- [Action item]:
Count up the lines of the data below that contain the string "money", then give only the total.

———

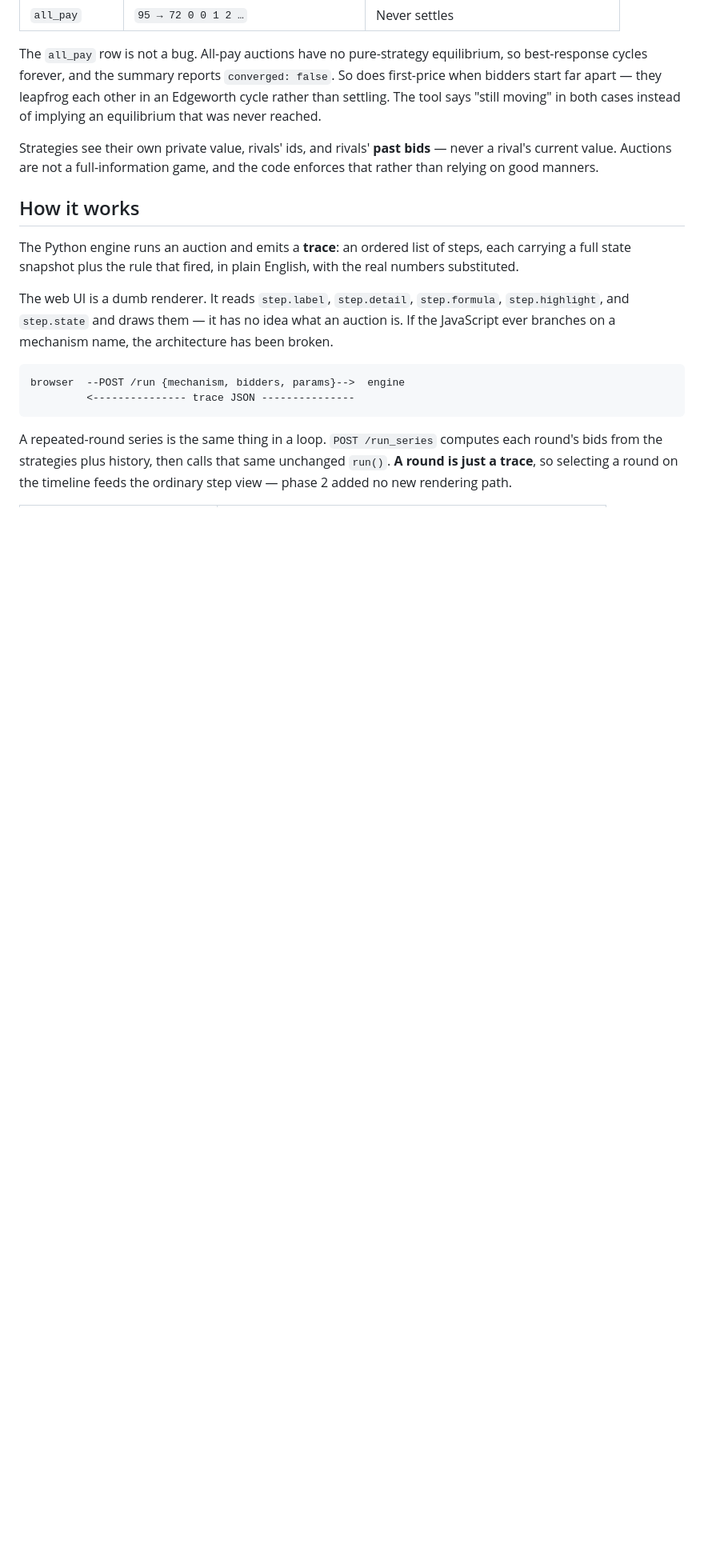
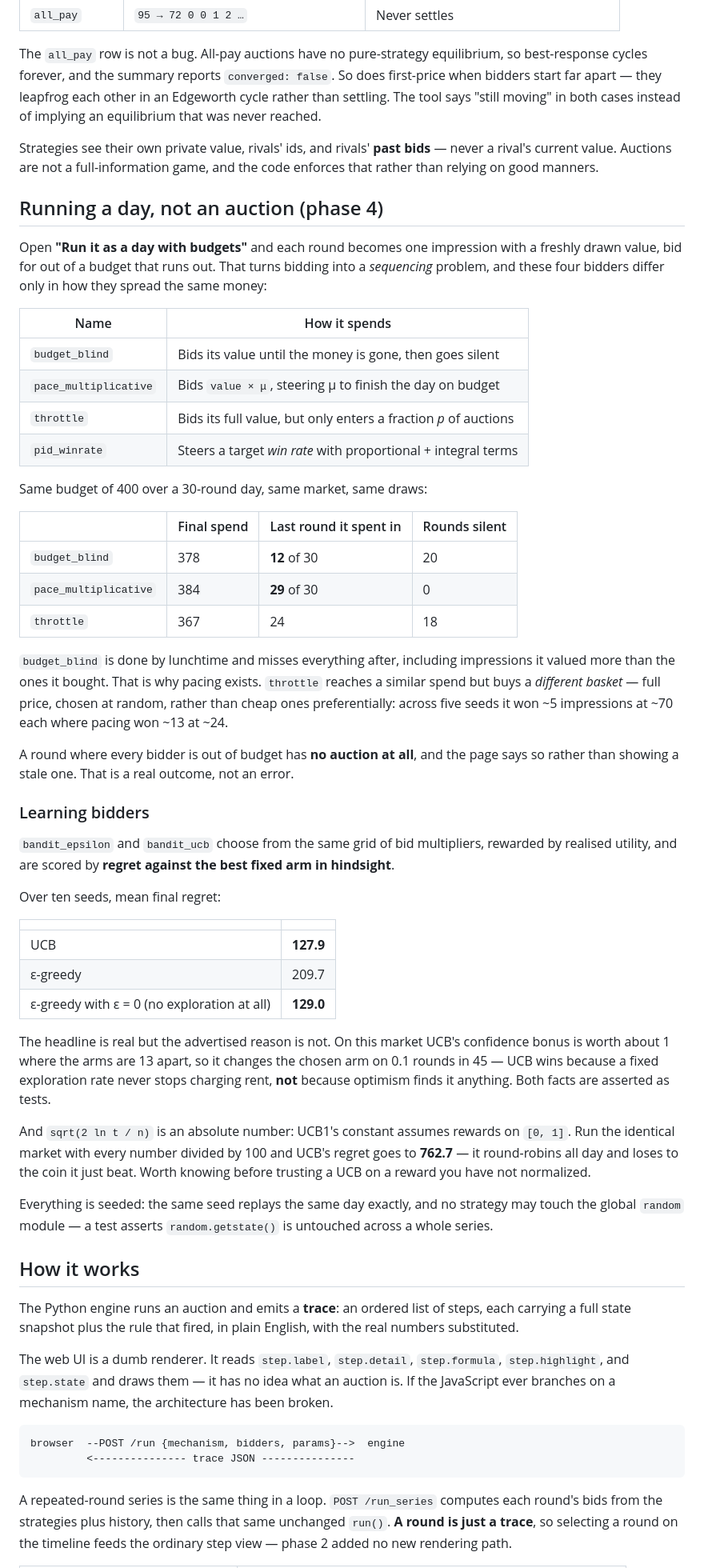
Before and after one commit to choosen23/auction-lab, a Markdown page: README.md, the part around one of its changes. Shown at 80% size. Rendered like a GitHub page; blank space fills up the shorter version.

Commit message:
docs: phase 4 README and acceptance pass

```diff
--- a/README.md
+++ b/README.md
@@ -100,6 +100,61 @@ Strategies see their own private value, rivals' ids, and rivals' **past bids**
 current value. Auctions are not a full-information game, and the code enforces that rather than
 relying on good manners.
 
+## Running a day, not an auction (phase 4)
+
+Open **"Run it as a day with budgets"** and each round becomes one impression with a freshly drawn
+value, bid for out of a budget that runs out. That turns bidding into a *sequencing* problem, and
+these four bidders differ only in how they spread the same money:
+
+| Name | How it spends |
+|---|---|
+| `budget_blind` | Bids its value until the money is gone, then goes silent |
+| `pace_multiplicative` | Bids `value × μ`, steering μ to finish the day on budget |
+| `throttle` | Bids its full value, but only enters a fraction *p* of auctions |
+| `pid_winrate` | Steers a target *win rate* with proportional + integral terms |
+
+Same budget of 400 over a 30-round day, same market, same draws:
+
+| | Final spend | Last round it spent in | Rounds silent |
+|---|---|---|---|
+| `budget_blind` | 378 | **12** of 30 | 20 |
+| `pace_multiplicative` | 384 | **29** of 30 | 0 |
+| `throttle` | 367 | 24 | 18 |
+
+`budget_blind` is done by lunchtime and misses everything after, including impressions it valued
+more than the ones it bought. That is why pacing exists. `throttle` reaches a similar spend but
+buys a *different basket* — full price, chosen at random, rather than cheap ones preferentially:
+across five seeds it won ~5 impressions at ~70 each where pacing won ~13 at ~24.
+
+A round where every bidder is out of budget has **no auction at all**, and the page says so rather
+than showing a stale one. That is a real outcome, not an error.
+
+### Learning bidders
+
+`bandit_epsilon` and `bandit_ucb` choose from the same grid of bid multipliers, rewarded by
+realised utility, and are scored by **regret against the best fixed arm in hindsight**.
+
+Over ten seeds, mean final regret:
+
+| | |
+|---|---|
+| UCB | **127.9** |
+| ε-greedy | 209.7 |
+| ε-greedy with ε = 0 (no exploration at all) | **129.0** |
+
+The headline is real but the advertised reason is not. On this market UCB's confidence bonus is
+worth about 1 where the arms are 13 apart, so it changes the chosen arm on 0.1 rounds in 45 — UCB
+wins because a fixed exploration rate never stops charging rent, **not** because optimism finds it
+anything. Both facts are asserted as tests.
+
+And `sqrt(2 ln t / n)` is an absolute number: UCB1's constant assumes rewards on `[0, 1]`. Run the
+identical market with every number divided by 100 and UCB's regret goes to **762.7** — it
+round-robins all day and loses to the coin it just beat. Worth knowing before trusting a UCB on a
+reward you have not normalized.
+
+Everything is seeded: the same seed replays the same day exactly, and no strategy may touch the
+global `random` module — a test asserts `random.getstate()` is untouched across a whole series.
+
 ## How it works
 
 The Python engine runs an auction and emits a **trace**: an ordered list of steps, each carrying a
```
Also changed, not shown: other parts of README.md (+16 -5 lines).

———

- [Problem solution]:
2